Since 1960 the newspapers have been full of major spy stories: the U-2 overflights, the Philby conspiracy, the dangers of the Profumo affair, the Bay of Pigs, the Cuban missile crisis, the Kennedy assassination, the C.I.A.’s activities in Indochina and Latin America, the rise of domestic surveillance and agents provocateurs, the Pentagon Papers, Watergate, the resignation of Willy Brandt. Le Carré’s novels perfectly express the moral and political disillusion such revelations evoke in citizens of democratic countries who have long prided themselves on their ‘open societies.’
“However, are not Le Carré’s novels, even at their best, falsely comforting? For all their angry social criticism, they always offer us the pleasures of imagining the world as it was portrayed in the good old-fashioned English novel of class and character, manners and morals: the surface details of the physical and social world are clearly seen; people’s looks and voices are immediately categorized and brightly reproduced; the plots are complex, suspenseful, full of historical details, but they are always triumphantly concluded, all mysteries and ambiguities neatly resolved. The psychology is straightforward; motives tend to be unmixed; the tangles of sex and family life are simplified.
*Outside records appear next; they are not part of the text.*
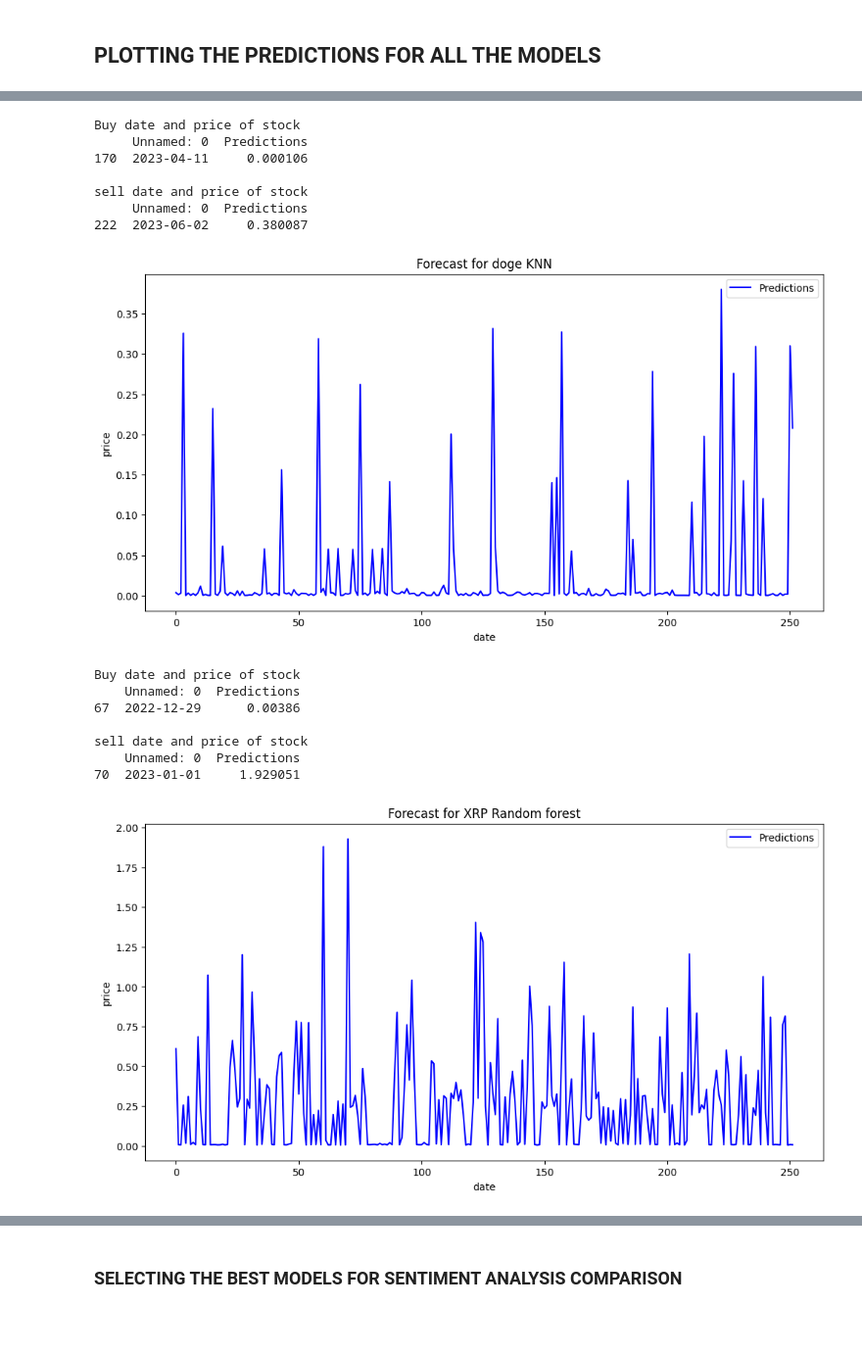
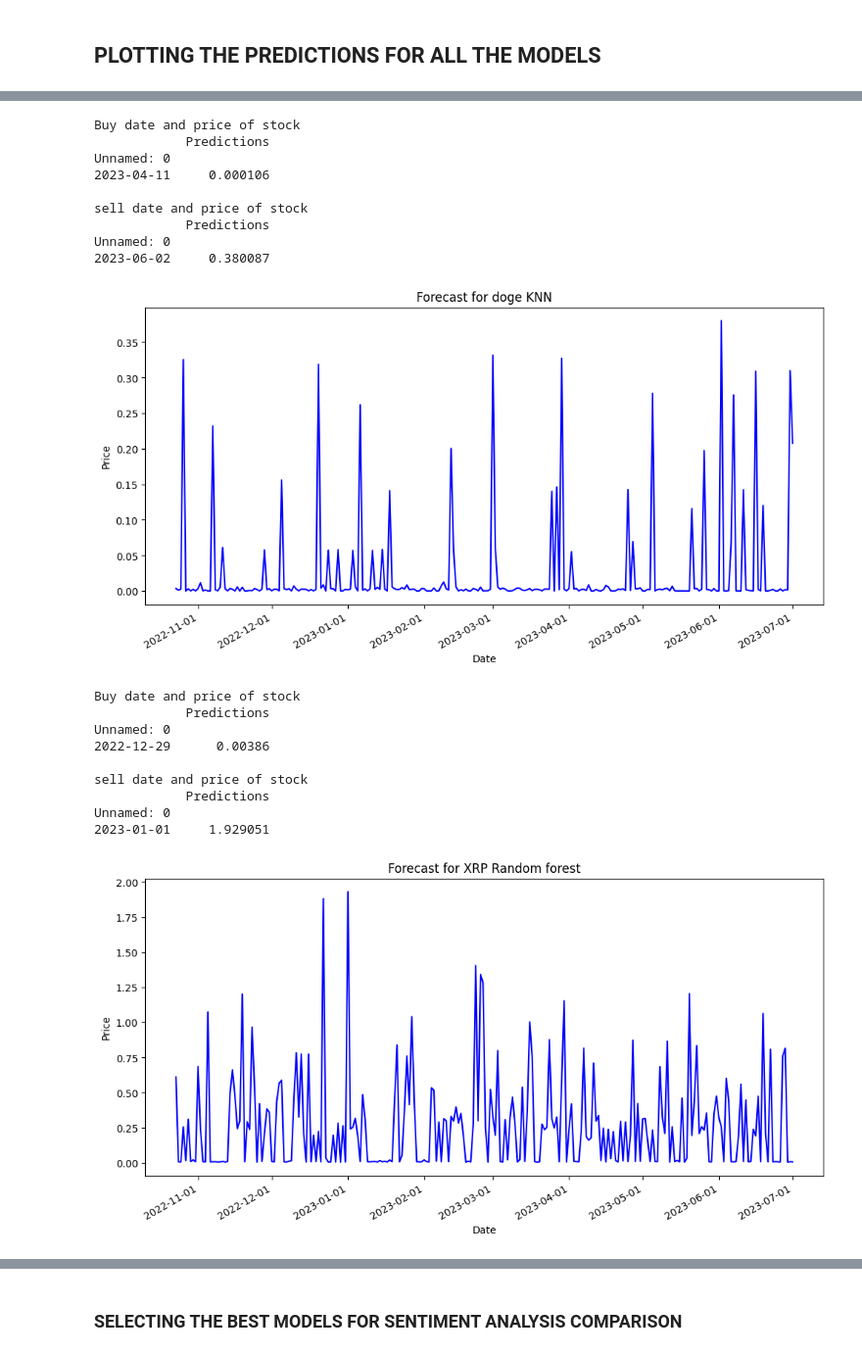
Before and after one commit to Vheektoh/CORE-ANALYSIS-AND-VISUALIZATION-WITH-CLASSICAL-MACHINE-LEARNING, a Jupyter notebook: OLU STOCK PREDICTION.ipynb, the cells around one changed output, grey strips where cells are left out. Shown at 98% size. Cells and saved outputs as stored; diff of their text form; code cells hidden in the pictures; blank space fills up the shorter version.

```diff
--- a/OLU STOCK PREDICTION.ipynb
+++ b/OLU STOCK PREDICTION.ipynb
@@ -1435,52 +1574,88 @@ sell date and price of stock
 # %%
 one_year_df_pred = pd.read_csv("one_year_pred8.csv")
+
+# Parse the date column to datetime format
+one_year_df_pred['Unnamed: 0'] = pd.to_datetime(one_year_df_pred['Unnamed: 0'])
+
+# Set the date column as the index
+one_year_df_pred.set_index('Unnamed: 0', inplace=True)
+
 buy_price = min(one_year_df_pred["Predictions"])
 sell_price = max(one_year_df_pred["Predictions"])
 oneyear_buy = one_year_df_pred.loc[one_year_df_pred["Predictions"] == buy_price]
 oneyear_sell = one_year_df_pred.loc[one_year_df_pred["Predictions"] == sell_price]
+
 print("Buy date and price of stock")
 print(oneyear_buy, "\n")
 print("sell date and price of stock")
 print(oneyear_sell)
-one_year_df_pred["Predictions"].plot(figsize=(12, 6), color="blue")
+
+# Plotting
+plt.figure(figsize=(12, 6))
+plt.plot(one_year_df_pred.index, one_year_df_pred["Predictions"], color="blue", label="Predictions")
 plt.title("Forecast for doge KNN")
-plt.xlabel("date")
-plt.ylabel("price")
-plt.legend()
+plt.xlabel("Date")
+plt.ylabel("Price")
+
+# Format the dates on the x-axis
+plt.gca().xaxis.set_major_formatter(mdates.DateFormatter('%Y-%m-%d'))
+plt.gca().xaxis.set_major_locator(mdates.MonthLocator())
+plt.gcf().autofmt_xdate()
+
 plt.show()
 # %% [output]
 Buy date and price of stock
-     Unnamed: 0  Predictions
-170  2023-04-11     0.000106
+            Predictions
+Unnamed: 0
+2023-04-11     0.000106
 
 sell date and price of stock
-     Unnamed: 0  Predictions
-222  2023-06-02     0.380087
+            Predictions
+Unnamed: 0
+2023-06-02     0.380087
-[figure, old version]
+[figure, new version]
 # %%
 one_year_df_pred = pd.read_csv("one_year_pred9.csv")
+
+# Parse the date column to datetime format
+one_year_df_pred['Unnamed: 0'] = pd.to_datetime(one_year_df_pred['Unnamed: 0'])
+
+# Set the date column as the index
+one_year_df_pred.set_index('Unnamed: 0', inplace=True)
+
 buy_price = min(one_year_df_pred["Predictions"])
 sell_price = max(one_year_df_pred["Predictions"])
 oneyear_buy = one_year_df_pred.loc[one_year_df_pred["Predictions"] == buy_price]
 oneyear_sell = one_year_df_pred.loc[one_year_df_pred["Predictions"] == sell_price]
+
 print("Buy date and price of stock")
 print(oneyear_buy, "\n")
 print("sell date and price of stock")
 print(oneyear_sell)
-one_year_df_pred["Predictions"].plot(figsize=(12, 6), color="blue")
+
+# Plotting
+plt.figure(figsize=(12, 6))
+plt.plot(one_year_df_pred.index, one_year_df_pred["Predictions"], color="blue", label="Predictions")
 plt.title("Forecast for XRP Random forest")
-plt.xlabel("date")
-plt.ylabel("price")
-plt.legend()
+plt.xlabel("Date")
+plt.ylabel("Price")
+
+# Format the dates on the x-axis
+plt.gca().xaxis.set_major_formatter(mdates.DateFormatter('%Y-%m-%d'))
+plt.gca().xaxis.set_major_locator(mdates.MonthLocator())
+plt.gcf().autofmt_xdate()
+
 plt.show()
 # %% [output]
 Buy date and price of stock
-    Unnamed: 0  Predictions
-67  2022-12-29      0.00386
+            Predictions
+Unnamed: 0
+2022-12-29      0.00386
 
 sell date and price of stock
-    Unnamed: 0  Predictions
-70  2023-01-01     1.929051
+            Predictions
+Unnamed: 0
+2023-01-01     1.929051
-[figure, old version]
+[figure, new version]
 # %%
 one_year_df_pred = pd.read_csv("one_year_pred10.csv")
```
Also changed, not shown: parts of 27 cells of this notebook.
Le Carré’s novels appear to dispel the romantic illusion of a strong, noble British Daddy who knows best: but is not George Smiley essentially a somewhat reduced and saddened but good old British Daddy all the same? Leamas dies a violent death, Smiley lives to rejoin his wife and spy another day; but in both cases they perpetuate national stereotypes. Quite inadvertently Le Carré’s novels reinforce the sodden liberalism they claim to condemn. They are nostalgic and given to self-pity; they offer two-dimensional models of human experience, melodramatic or sentimental answers to political dilemmas, and the simplistic and self-comforting suggestion that good men (and readers) should give up politics for lost and go and cultivate their gardens. Le Carré’s books repeatedly express a horrified, morally outraged but essentially naive retreat from the full imagination of politics and society. His novels thus bear only superficial resemblance to such complex and ironic spy novels as Kurt Vonnegut’s Mother Night (1961), Anthony Burgess’s A Tremor of Intent (1967) and — on the grand scale — Thomas Pynchon’s V. (1963) and Gravity’s Rainbow (1973). In those books human experience is intrinsically problematical, often absurd; in Le Carré’s books everything works out. When Le Carré tried for depth in his last novel, he failed; modernism and the ironies of the literary novels of the 1960’s are beyond him; but when, as in this new book, he shows the surface of experience in that good old-fashioned way, he is thoroughly entertaining.”